So retailers are learning after previoiusly pressing for financial reform. A leading industry trade organization now is urging Rep. Barney Frank to oppose the Wall Street Reform and Consumer Protection Act on grounds that, hey, we're innocent.
The bill gives shareholders the right to vote on CEO compensation and to nominate corporate directors, among other things. And the Retail Industry Leaders Association is just fine with that. But only if it applies to financial services firms. In a letter to Frank, the group says:
. . . the legislation's new corporate-governance restrictions go well beyond financial institutions and affect all publicly traded companies, including those in the retail industry, which had no role in the financial crisis.

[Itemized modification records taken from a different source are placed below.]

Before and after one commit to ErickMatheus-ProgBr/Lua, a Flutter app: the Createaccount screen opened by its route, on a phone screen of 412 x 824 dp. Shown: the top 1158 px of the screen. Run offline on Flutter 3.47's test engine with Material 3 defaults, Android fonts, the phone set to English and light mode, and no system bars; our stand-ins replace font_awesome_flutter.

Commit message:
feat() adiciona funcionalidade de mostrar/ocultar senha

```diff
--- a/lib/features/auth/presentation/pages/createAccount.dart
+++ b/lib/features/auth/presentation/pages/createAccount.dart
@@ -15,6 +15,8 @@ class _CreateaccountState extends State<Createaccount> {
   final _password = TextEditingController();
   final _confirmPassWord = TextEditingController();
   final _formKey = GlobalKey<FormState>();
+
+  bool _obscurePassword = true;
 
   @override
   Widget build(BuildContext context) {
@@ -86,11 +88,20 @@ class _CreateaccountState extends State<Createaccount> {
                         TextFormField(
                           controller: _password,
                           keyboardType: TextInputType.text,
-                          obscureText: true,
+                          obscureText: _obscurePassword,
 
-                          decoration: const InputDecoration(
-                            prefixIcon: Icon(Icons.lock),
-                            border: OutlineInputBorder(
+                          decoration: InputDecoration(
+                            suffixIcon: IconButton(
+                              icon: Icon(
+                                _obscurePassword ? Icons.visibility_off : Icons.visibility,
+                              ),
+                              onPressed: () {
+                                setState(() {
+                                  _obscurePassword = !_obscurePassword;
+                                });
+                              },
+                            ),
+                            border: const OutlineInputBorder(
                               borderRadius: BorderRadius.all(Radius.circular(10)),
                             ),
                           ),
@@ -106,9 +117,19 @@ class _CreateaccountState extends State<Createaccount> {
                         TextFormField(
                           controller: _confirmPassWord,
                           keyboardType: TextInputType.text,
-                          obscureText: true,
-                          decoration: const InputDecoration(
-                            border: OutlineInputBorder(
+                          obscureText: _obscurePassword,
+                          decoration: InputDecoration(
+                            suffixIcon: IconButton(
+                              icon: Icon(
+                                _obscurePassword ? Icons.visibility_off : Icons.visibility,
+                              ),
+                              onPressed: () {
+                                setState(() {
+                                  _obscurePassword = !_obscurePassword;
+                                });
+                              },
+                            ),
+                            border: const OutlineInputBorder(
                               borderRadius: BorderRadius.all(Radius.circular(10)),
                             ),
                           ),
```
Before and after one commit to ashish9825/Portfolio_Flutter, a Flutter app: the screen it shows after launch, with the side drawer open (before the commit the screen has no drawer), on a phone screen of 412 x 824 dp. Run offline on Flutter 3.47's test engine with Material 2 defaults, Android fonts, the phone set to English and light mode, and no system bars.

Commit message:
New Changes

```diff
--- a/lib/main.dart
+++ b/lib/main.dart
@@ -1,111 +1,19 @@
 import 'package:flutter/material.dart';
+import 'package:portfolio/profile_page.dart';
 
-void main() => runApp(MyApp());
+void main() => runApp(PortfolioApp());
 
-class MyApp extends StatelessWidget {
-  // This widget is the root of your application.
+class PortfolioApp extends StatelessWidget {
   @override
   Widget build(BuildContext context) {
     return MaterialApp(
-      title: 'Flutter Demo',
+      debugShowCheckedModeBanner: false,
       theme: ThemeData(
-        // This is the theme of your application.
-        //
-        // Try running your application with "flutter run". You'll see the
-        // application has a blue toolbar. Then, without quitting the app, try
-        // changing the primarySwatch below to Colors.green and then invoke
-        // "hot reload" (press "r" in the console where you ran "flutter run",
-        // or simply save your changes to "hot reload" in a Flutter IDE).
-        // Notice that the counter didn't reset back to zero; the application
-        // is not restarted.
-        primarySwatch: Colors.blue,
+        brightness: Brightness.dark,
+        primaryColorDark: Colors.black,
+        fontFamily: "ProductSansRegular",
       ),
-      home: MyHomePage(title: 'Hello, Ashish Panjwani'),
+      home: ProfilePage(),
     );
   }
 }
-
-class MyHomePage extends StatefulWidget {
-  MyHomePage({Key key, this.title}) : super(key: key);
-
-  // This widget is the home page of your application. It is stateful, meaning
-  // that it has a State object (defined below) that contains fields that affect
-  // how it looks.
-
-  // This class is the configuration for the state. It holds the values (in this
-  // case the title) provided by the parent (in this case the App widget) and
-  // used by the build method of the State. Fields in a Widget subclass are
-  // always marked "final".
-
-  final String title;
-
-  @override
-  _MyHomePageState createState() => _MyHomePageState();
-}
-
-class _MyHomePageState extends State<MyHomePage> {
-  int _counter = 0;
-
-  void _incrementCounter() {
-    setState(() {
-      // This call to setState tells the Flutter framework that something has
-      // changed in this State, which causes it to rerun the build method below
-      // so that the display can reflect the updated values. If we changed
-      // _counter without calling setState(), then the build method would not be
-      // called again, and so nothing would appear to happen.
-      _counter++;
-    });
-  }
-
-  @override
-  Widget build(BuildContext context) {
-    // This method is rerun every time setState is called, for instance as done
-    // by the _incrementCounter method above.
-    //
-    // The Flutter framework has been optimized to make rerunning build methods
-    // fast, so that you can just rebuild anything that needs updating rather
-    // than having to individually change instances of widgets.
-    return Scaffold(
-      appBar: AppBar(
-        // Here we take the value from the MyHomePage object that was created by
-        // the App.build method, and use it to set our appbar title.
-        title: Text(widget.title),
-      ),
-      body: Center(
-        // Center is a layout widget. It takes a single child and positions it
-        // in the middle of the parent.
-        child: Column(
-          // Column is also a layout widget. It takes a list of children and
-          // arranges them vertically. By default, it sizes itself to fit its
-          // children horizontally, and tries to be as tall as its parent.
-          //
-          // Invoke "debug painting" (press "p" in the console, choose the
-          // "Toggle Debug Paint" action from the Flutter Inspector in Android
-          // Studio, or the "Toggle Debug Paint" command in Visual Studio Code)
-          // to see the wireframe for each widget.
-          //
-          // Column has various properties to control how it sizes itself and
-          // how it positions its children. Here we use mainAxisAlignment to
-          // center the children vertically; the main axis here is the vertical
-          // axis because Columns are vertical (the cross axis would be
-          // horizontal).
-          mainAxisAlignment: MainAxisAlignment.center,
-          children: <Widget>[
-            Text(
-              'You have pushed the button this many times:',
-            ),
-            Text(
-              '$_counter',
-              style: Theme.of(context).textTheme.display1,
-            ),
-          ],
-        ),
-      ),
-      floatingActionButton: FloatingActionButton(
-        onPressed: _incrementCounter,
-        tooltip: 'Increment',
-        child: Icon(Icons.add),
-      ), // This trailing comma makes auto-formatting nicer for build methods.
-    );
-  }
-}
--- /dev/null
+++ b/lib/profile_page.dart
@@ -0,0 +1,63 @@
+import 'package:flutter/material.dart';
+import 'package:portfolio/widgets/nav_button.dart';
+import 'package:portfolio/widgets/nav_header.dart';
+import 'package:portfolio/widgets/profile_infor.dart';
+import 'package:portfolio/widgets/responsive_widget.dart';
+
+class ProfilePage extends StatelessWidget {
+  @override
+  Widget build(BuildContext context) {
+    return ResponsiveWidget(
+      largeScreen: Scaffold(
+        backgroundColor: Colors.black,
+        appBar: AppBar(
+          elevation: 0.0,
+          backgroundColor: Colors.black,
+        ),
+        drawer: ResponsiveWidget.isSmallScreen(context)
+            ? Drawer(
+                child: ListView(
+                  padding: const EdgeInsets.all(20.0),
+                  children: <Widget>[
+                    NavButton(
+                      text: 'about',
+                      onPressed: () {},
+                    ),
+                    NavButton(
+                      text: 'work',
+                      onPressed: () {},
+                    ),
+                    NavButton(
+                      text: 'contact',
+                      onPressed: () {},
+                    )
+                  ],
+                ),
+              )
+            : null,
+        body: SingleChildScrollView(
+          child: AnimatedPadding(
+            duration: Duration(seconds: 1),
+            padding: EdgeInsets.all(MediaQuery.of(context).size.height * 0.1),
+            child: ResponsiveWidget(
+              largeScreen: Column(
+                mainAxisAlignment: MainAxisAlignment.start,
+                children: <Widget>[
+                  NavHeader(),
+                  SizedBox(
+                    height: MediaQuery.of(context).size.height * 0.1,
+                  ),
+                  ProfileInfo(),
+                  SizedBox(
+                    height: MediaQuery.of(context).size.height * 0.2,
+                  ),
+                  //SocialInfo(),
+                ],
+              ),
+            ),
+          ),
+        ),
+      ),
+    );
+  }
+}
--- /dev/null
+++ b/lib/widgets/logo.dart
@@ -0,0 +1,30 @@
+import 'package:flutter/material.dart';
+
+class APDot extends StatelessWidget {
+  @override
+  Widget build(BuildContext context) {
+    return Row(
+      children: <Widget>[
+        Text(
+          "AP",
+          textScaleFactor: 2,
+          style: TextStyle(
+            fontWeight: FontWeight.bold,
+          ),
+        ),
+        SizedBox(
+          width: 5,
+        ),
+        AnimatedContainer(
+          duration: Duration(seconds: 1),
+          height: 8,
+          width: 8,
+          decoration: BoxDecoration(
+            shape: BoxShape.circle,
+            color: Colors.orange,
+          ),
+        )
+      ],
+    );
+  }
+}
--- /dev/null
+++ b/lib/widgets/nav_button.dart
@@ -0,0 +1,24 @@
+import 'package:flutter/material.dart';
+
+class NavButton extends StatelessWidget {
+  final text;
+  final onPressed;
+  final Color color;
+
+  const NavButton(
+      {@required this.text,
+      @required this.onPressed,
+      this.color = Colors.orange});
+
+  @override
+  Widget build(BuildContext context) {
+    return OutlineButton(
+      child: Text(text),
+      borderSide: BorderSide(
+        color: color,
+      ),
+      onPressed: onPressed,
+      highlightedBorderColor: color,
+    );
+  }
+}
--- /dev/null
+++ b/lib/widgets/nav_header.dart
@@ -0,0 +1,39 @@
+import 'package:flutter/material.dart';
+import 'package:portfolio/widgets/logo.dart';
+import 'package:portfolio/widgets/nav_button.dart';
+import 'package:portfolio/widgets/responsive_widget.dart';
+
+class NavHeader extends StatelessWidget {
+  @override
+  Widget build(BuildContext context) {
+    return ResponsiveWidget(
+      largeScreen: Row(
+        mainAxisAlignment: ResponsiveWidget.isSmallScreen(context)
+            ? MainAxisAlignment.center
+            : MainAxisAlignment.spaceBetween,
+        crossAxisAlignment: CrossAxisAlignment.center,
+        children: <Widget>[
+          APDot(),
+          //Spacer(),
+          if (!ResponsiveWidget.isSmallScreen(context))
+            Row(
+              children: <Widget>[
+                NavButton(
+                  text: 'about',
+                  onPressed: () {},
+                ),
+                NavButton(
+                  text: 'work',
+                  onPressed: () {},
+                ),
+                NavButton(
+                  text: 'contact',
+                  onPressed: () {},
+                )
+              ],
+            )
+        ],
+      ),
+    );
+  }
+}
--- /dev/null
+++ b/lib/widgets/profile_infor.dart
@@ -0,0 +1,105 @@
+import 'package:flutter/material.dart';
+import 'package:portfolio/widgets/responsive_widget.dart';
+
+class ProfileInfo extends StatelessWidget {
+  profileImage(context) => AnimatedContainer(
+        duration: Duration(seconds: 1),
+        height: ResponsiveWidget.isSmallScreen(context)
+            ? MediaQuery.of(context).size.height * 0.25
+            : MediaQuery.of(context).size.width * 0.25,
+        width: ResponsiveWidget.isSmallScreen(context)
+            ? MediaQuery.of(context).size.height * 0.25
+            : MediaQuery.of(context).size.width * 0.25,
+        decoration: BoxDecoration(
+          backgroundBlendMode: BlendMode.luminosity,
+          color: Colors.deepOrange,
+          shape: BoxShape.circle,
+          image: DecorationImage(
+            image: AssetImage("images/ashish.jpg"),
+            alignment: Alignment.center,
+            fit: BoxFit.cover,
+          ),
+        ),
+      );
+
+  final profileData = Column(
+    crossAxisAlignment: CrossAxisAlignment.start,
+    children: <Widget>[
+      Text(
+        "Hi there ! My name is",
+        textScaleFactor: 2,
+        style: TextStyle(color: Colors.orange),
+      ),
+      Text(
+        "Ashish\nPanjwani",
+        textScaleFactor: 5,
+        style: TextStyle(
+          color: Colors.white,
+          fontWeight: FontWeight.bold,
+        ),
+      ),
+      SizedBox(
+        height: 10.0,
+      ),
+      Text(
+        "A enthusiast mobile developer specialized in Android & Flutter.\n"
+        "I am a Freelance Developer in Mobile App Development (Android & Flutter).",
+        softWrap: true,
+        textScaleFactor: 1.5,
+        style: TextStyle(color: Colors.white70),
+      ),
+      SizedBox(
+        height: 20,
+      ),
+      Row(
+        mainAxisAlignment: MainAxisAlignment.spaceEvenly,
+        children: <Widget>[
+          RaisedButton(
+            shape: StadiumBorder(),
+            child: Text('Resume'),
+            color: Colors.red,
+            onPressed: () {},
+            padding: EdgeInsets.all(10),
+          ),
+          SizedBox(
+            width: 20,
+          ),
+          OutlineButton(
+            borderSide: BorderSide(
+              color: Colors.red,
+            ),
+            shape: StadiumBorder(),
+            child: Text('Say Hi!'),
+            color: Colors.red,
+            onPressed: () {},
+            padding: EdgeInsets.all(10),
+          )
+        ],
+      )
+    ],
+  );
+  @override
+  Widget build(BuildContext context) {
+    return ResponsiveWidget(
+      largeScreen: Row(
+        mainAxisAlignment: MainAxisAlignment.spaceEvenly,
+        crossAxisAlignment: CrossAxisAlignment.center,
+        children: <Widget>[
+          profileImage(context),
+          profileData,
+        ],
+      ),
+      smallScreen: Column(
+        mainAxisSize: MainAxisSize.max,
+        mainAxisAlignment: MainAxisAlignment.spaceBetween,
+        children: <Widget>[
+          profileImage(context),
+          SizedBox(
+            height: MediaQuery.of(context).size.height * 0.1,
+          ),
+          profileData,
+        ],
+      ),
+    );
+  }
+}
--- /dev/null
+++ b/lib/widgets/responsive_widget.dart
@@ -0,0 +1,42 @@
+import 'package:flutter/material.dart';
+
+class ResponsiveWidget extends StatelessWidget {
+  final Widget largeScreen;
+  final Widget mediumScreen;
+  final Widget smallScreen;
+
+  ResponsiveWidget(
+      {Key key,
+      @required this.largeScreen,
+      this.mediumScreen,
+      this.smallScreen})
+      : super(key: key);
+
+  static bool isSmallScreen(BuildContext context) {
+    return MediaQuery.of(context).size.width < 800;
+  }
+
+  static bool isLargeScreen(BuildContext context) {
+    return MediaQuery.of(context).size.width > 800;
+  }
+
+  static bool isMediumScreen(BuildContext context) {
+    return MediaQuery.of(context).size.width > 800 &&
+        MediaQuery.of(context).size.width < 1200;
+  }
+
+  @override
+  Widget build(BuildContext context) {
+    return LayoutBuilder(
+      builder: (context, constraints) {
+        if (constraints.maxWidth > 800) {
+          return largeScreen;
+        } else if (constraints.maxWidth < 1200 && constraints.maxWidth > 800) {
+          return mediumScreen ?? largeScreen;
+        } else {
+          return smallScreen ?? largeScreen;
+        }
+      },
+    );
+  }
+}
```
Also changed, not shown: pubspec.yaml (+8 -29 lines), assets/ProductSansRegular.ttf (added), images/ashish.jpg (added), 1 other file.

What RILA really wants is relief from onerous credit card interchange fees. And understandably so. These "swipe" charges, the fees merchants pay to card issuers when a consumer pays for a purchase with a credit or debit card, have tripled over the last 10 years. Smaller store owners, in particular, are getting killed.
But the financial reform bill doesn't do that, which RILA calls a "missed opportunity" to help businesses and consumers.
Something the measure does do, and which the organization also opposes, is treat store gift cards as financial products. That means such cards would fall under the steely gaze of the proposed Consumer Financial Protection Agency.
One can feel a smidgen of sympathy for retailers. Interchange fee practices do unfairly punish businesses. And as far as the financial crisis goes, the industry is innocent.
But the corporate governance changes the House is voting on today make sense not only for risk-loving banks, but all public companies. Be careful what you wish for.